---- DATA RECORDS

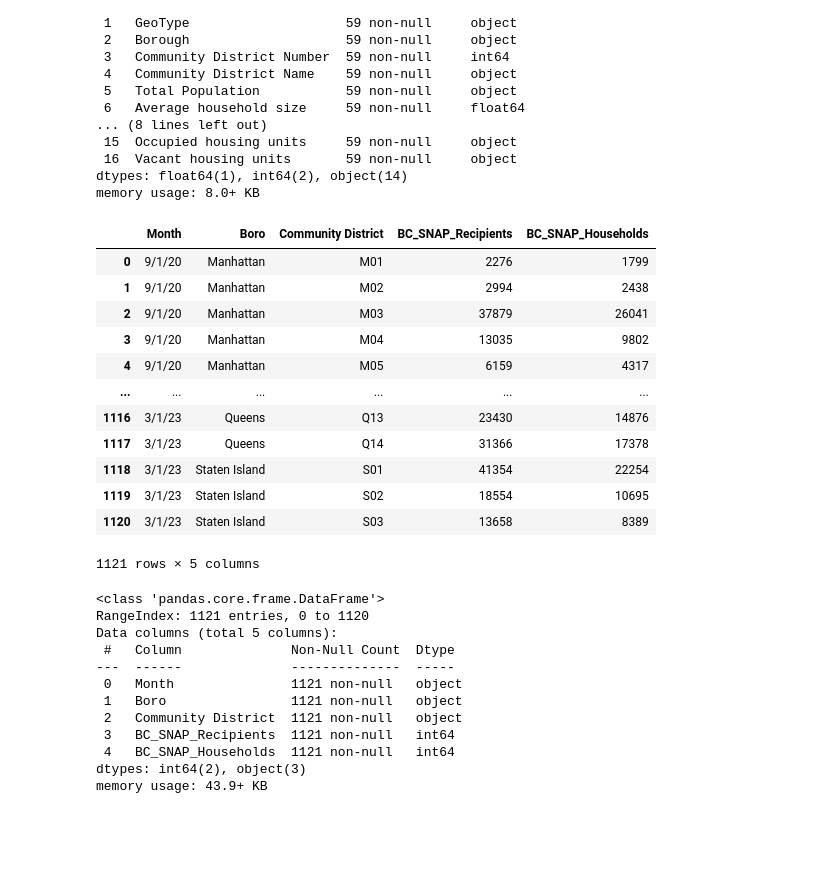
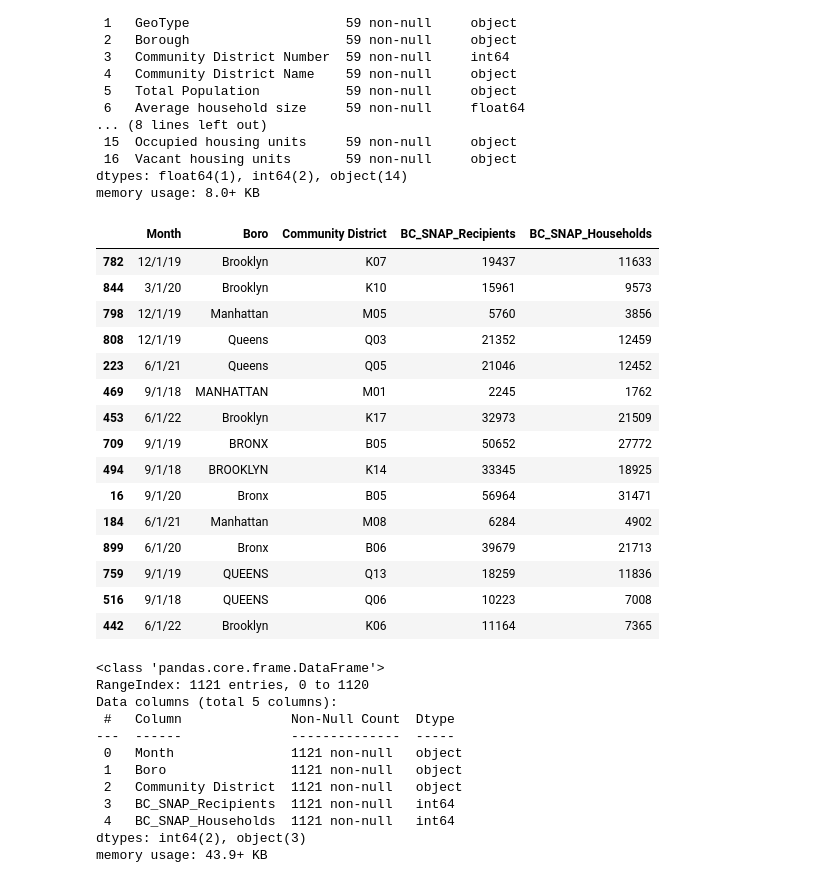
Before and after one commit to sandeepmj/2025-advanced-reporting, a Jupyter notebook: demos/wk11-conditional-function-merge-BLANK.ipynb, the cells around one changed output. Saved outputs shown, nothing was run; the diff lists cells and outputs as text; code cells hidden in the pictures; blank space fills up the shorter version.

```diff
--- a/demos/wk11-conditional-function-merge-BLANK.ipynb
+++ b/demos/wk11-conditional-function-merge-BLANK.ipynb
@@ -47,20 +54,22 @@ memory usage: 8.0+ KB
 # %%
 ## import SNAP benefits and see sample of 15
 dfsnap = pd.read_csv("https://raw.githubusercontent.com/sandeepmj/datasets/main/conditional-conversion/SNAP_benefits_borough.csv")
-dfsnap
 # %% [output]
 |  | Month | Boro | Community District | BC_SNAP_Recipients | BC_SNAP_Households |
-| 0 | 9/1/20 | Manhattan | M01 | 2276 | 1799 |
-| 1 | 9/1/20 | Manhattan | M02 | 2994 | 2438 |
-| 2 | 9/1/20 | Manhattan | M03 | 37879 | 26041 |
-| 3 | 9/1/20 | Manhattan | M04 | 13035 | 9802 |
-| 4 | 9/1/20 | Manhattan | M05 | 6159 | 4317 |
-| ... | ... | ... | ... | ... | ... |
-| 1116 | 3/1/23 | Queens | Q13 | 23430 | 14876 |
-| 1117 | 3/1/23 | Queens | Q14 | 31366 | 17378 |
-| 1118 | 3/1/23 | Staten Island | S01 | 41354 | 22254 |
-| 1119 | 3/1/23 | Staten Island | S02 | 18554 | 10695 |
-| 1120 | 3/1/23 | Staten Island | S03 | 13658 | 8389 |
+| 782 | 12/1/19 | Brooklyn | K07 | 19437 | 11633 |
+| 844 | 3/1/20 | Brooklyn | K10 | 15961 | 9573 |
+| 798 | 12/1/19 | Manhattan | M05 | 5760 | 3856 |
+| 808 | 12/1/19 | Queens | Q03 | 21352 | 12459 |
+| 223 | 6/1/21 | Queens | Q05 | 21046 | 12452 |
+| 469 | 9/1/18 | MANHATTAN | M01 | 2245 | 1762 |
+| 453 | 6/1/22 | Brooklyn | K17 | 32973 | 21509 |
+| 709 | 9/1/19 | BRONX | B05 | 50652 | 27772 |
+| 494 | 9/1/18 | BROOKLYN | K14 | 33345 | 18925 |
+| 16 | 9/1/20 | Bronx | B05 | 56964 | 31471 |
+| 184 | 6/1/21 | Manhattan | M08 | 6284 | 4902 |
+| 899 | 6/1/20 | Bronx | B06 | 39679 | 21713 |
+| 759 | 9/1/19 | QUEENS | Q13 | 18259 | 11836 |
+| 516 | 9/1/18 | QUEENS | Q06 | 10223 | 7008 |
+| 442 | 6/1/22 | Brooklyn | K06 | 11164 | 7365 |
-1121 rows × 5 columns
 # %%
 ## get info
```
Also changed, not shown: parts of 73 cells of this notebook.
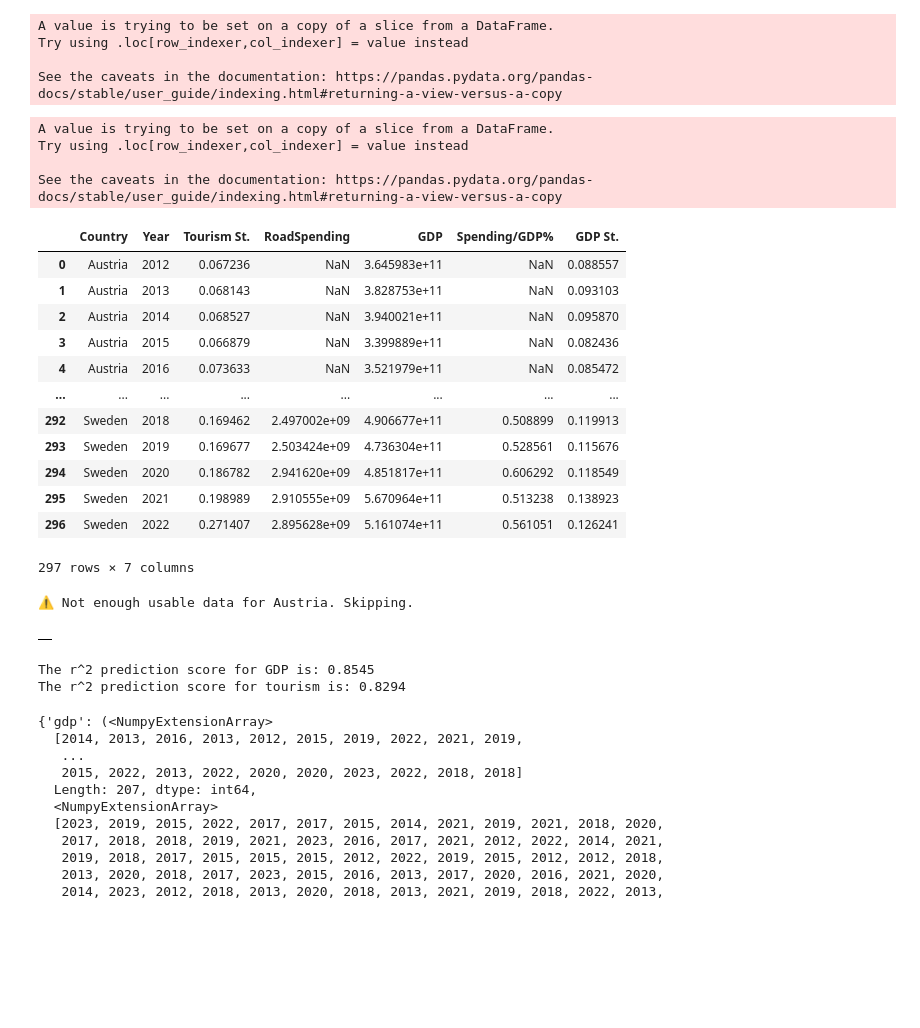
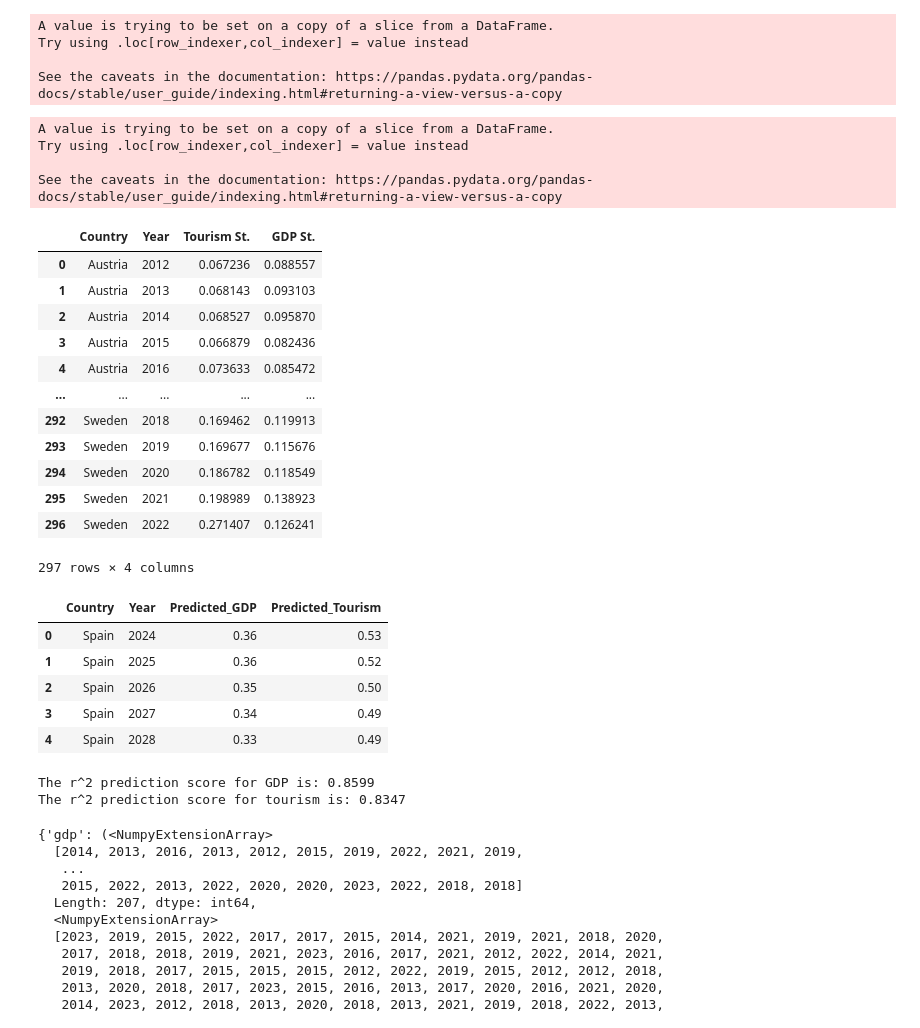
Before and after one commit to swbehan/RoadQualityWork, a Jupyter notebook: datasets/preprocessed-datasets/time_series_predictions.ipynb, the cells around one changed output. Saved outputs shown, nothing was run; the diff lists cells and outputs as text; code cells hidden in the pictures; blank space fills up the shorter version.

```diff
--- a/datasets/preprocessed-datasets/time_series_predictions.ipynb
+++ b/datasets/preprocessed-datasets/time_series_predictions.ipynb
@@ -24,7 +24,10 @@ See the caveats in the documentation: https://pandas.pydata.org/pandas-docs/stab
 def merging_data(final_gdp_roadspending_df, final_1plus_df):
 
     tourist_num = final_1plus_df
+    tourist_num_copy = final_1plus_df.copy()
     gdp = final_gdp_roadspending_df[final_gdp_roadspending_df['Year'] > 2011]
+    gdp_copy = final_gdp_roadspending_df[final_gdp_roadspending_df['Year'] > 2011].copy()
+
 
     min_trips = tourist_num['NumTrips'].min()
     max_trips = tourist_num['NumTrips'].max()
@@ -38,32 +41,37 @@ def merging_data(final_gdp_roadspending_df, final_1plus_df):
     tourist_num = pd.DataFrame(final_1plus_df, columns = ['Country', 'Year', 'Tourism St.'])
     gdp_actual = pd.DataFrame(gdp, columns = ["Country", "Year", "GDP St."])
 
-    prediction_data = pd.merge(tourist_num, gdp, on = ['Country', 'Year'])
+    prediction_data = pd.merge(tourist_num, gdp_actual, on = ['Country', 'Year'])
     prediction_data["Year"] = prediction_data['Year'].astype(int)
 
+    unfiltered_predicted_gdp =pd.DataFrame(gdp_copy, columns = ["Country", "Year", "GDP"])
+    unfiltered_predicted_tourist =pd.DataFrame(tourist_num_copy, columns = ["Country", "Year", "NumTrips"])
+    unfiltered_predicted_data = pd.merge(unfiltered_predicted_gdp, unfiltered_predicted_tourist, on = ['Country', 'Year'])
 
-    return prediction_data
+    return prediction_data, unfiltered_predicted_data
 # %%
-data = merging_data(final_gdp_roadspending_df, final_1plus_df)
+datas = merging_data(final_gdp_roadspending_df, final_1plus_df)
+data = datas[0]
+data_not_st = datas[1]
 data
 # %% [output]
 A value is trying to be set on a copy of a slice from a DataFrame.
 Try using .loc[row_indexer,col_indexer] = value instead
 
 See the caveats in the documentation: https://pandas.pydata.org/pandas-docs/stable/user_guide/indexing.html#returning-a-view-versus-a-copy
-|  | Country | Year | Tourism St. | RoadSpending | GDP | Spending/GDP% | GDP St. |
-| 0 | Austria | 2012 | 0.067236 | NaN | 3.645983e+11 | NaN | 0.088557 |
-| 1 | Austria | 2013 | 0.068143 | NaN | 3.828753e+11 | NaN | 0.093103 |
-| 2 | Austria | 2014 | 0.068527 | NaN | 3.940021e+11 | NaN | 0.095870 |
-| 3 | Austria | 2015 | 0.066879 | NaN | 3.399889e+11 | NaN | 0.082436 |
-| 4 | Austria | 2016 | 0.073633 | NaN | 3.521979e+11 | NaN | 0.085472 |
-| ... | ... | ... | ... | ... | ... | ... | ... |
-| 292 | Sweden | 2018 | 0.169462 | 2.497002e+09 | 4.906677e+11 | 0.508899 | 0.119913 |
-| 293 | Sweden | 2019 | 0.169677 | 2.503424e+09 | 4.736304e+11 | 0.528561 | 0.115676 |
-| 294 | Sweden | 2020 | 0.186782 | 2.941620e+09 | 4.851817e+11 | 0.606292 | 0.118549 |
-| 295 | Sweden | 2021 | 0.198989 | 2.910555e+09 | 5.670964e+11 | 0.513238 | 0.138923 |
-| 296 | Sweden | 2022 | 0.271407 | 2.895628e+09 | 5.161074e+11 | 0.561051 | 0.126241 |
+|  | Country | Year | Tourism St. | GDP St. |
+| 0 | Austria | 2012 | 0.067236 | 0.088557 |
+| 1 | Austria | 2013 | 0.068143 | 0.093103 |
+| 2 | Austria | 2014 | 0.068527 | 0.095870 |
+| 3 | Austria | 2015 | 0.066879 | 0.082436 |
+| 4 | Austria | 2016 | 0.073633 | 0.085472 |
+| ... | ... | ... | ... | ... |
+| 292 | Sweden | 2018 | 0.169462 | 0.119913 |
+| 293 | Sweden | 2019 | 0.169677 | 0.115676 |
+| 294 | Sweden | 2020 | 0.186782 | 0.118549 |
+| 295 | Sweden | 2021 | 0.198989 | 0.138923 |
+| 296 | Sweden | 2022 | 0.271407 | 0.126241 |
-297 rows × 7 columns
+297 rows × 4 columns
 # %%
 def get_country_prediction(data, country, num_years):
     data["Year"] = data['Year'].astype(int)
@@ -120,12 +128,15 @@ def get_country_prediction(data, country, num_years):
     return prediction_df
 # %%
 # test run
-
-forecast = get_country_prediction(data, country = 'Austria', num_years = 5)
+forecast = get_country_prediction(data, country = 'Spain', num_years = 5)
 forecast
 # %% [output]
-⚠️ Not enough usable data for Austria. Skipping.
-|  |
+|  | Country | Year | Predicted_GDP | Predicted_Tourism |
+| 0 | Spain | 2024 | 0.36 | 0.53 |
+| 1 | Spain | 2025 | 0.36 | 0.52 |
+| 2 | Spain | 2026 | 0.35 | 0.50 |
+| 3 | Spain | 2027 | 0.34 | 0.49 |
+| 4 | Spain | 2028 | 0.33 | 0.49 |
 # %%
 def summary_stat(data):
 
@@ -155,8 +166,8 @@ def summary_stat(data):
 # %%
 summary_stat(data)
 # %% [output]
-The r^2 prediction score for GDP is: 0.8545
-The r^2 prediction score for tourism is: 0.8294
+The r^2 prediction score for GDP is: 0.8599
+The r^2 prediction score for tourism is: 0.8347
 # %%
 def train_test(data):
     y_GDP = pd.array(data['GDP St.'])
```
Also changed, not shown: parts of 2 cells of this notebook, 1 other file.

--------

* **WHAT YOU WILL DO**:
Within the data above, tally every line that has "https" in it. Answer with the number only.

* **TASK OUTPUT**:
3